In the early ’90s, the rave was an in- the-know scene: All-night parties took place in remote warehouses that, even if a thousand people showed up, billed themselves as underground. Increasingly frequent police raids on clandestine venues, along with the potential for real money, drove raves into licit clubs. Then the RAVE Act was passed, allowing police to treat the clubs like crack dens—that is, thinly costumed drug-abuse bazaars. Rave culture assumed the quaintness of a curious historical trend. Neon orange parachute pants went the way of white bell-bottoms, and the music went back to Europe, where it belonged. American teens discovered emo, wore more eyeliner. A decade passed.

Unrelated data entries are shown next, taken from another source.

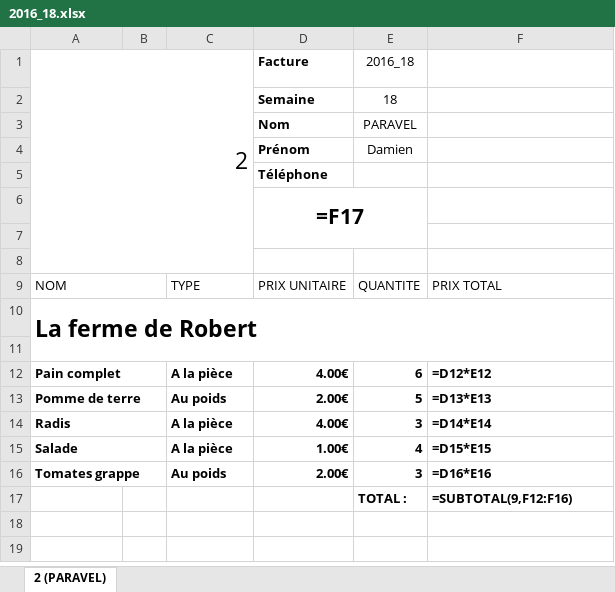
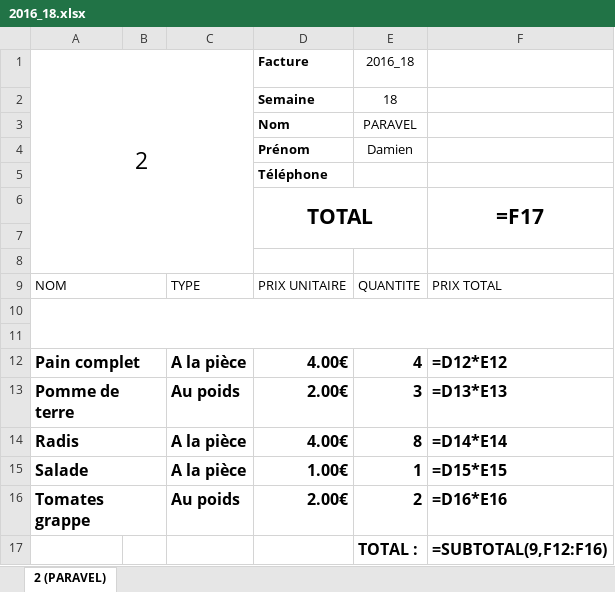
Before and after one commit to ChavFDG/Old-Stolons, an Excel workbook: src/Stolons/wwwroot/bills/Stolons/2016_18.xlsx, sheet 2 (PARAVEL), drawn as a sheet; values as stored, in another font and other column widths than the file's, no borders; formulas without a stored value are shown as written; removed rows and columns are numbered as before the commit, all else as after; the diff names each change by its address in the sheet, - before the commit and + after, or states it on an @@ line.

```diff
--- a/src/Stolons/wwwroot/bills/Stolons/2016_18.xlsx (sheet 2 (PARAVEL))
+++ b/src/Stolons/wwwroot/bills/Stolons/2016_18.xlsx (sheet 2 (PARAVEL))
-A1 alignment: right
+A1 alignment: center
-row 6:  |  |  | =F17
+row 6:  |  |  | TOTAL |  | =F17
-row 10: La ferme de Robert
+A10:F11 merged
+row 11: (empty)
@@ A12:A16 text size: larger @@
@@ C12:F16 text size: larger @@
-E12: 6
+E12: 4
-E13: 5
+E13: 3
-E14: 3
+E14: 8
-E15: 4
+E15: 1
-E16: 3
+E16: 2
@@ E17:F17 text size: larger @@
```
Also changed, not shown: formulas that keep their value, src/Stolons/wwwroot/bills/Consumer/2/2016_18_2.xlsx, src/Stolons/wwwroot/bills/Producer/4/2016_18_4.xlsx, 12 other files.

Now, somehow, rave culture has come back, and its appeal appears to be more mass than the rave kids of the ’90s could have hallucinated—or, for some of them, desired.
Gideon Lewis-Kraus on the history of the ’90s Rave.